# Data for review
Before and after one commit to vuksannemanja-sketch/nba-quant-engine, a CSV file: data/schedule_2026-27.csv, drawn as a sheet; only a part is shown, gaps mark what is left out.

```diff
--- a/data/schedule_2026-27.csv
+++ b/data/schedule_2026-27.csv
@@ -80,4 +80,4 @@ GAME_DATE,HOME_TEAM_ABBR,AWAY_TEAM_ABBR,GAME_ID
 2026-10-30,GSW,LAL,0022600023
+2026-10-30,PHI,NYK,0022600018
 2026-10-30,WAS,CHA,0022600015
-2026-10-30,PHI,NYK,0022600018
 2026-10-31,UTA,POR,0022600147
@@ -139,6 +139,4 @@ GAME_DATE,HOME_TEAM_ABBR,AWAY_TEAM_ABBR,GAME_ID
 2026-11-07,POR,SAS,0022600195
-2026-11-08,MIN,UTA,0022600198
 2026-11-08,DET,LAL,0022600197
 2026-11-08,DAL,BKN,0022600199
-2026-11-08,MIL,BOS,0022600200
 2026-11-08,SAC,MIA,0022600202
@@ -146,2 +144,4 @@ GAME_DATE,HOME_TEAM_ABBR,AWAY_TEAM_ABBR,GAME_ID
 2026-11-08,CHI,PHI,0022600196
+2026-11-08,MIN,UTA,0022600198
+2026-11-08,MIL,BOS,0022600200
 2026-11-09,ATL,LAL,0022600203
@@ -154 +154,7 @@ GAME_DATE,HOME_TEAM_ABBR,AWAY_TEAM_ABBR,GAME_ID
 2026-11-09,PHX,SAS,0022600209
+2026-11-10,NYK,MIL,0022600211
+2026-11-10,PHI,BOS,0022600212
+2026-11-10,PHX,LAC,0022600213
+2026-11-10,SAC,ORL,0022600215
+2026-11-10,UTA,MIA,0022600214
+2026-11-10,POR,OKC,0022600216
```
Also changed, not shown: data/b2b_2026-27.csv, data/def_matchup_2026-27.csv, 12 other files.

# What to produce
Each entry above must be printed exactly as written.

# Task result
Before and after one commit to vuksannemanja-sketch/nba-quant-engine, a CSV file: data/schedule_2026-27.csv, drawn as a sheet; only a part is shown, gaps mark what is left out.

```diff
--- a/data/schedule_2026-27.csv
+++ b/data/schedule_2026-27.csv
@@ -80,4 +80,4 @@ GAME_DATE,HOME_TEAM_ABBR,AWAY_TEAM_ABBR,GAME_ID
 2026-10-30,GSW,LAL,0022600023
+2026-10-30,PHI,NYK,0022600018
 2026-10-30,WAS,CHA,0022600015
-2026-10-30,PHI,NYK,0022600018
 2026-10-31,UTA,POR,0022600147
@@ -139,6 +139,4 @@ GAME_DATE,HOME_TEAM_ABBR,AWAY_TEAM_ABBR,GAME_ID
 2026-11-07,POR,SAS,0022600195
-2026-11-08,MIN,UTA,0022600198
 2026-11-08,DET,LAL,0022600197
 2026-11-08,DAL,BKN,0022600199
-2026-11-08,MIL,BOS,0022600200
 2026-11-08,SAC,MIA,0022600202
@@ -146,2 +144,4 @@ GAME_DATE,HOME_TEAM_ABBR,AWAY_TEAM_ABBR,GAME_ID
 2026-11-08,CHI,PHI,0022600196
+2026-11-08,MIN,UTA,0022600198
+2026-11-08,MIL,BOS,0022600200
 2026-11-09,ATL,LAL,0022600203
@@ -154 +154,7 @@ GAME_DATE,HOME_TEAM_ABBR,AWAY_TEAM_ABBR,GAME_ID
 2026-11-09,PHX,SAS,0022600209
+2026-11-10,NYK,MIL,0022600211
+2026-11-10,PHI,BOS,0022600212
+2026-11-10,PHX,LAC,0022600213
+2026-11-10,SAC,ORL,0022600215
+2026-11-10,UTA,MIA,0022600214
+2026-11-10,POR,OKC,0022600216
```
Also changed, not shown: data/b2b_2026-27.csv, data/def_matchup_2026-27.csv, 12 other files.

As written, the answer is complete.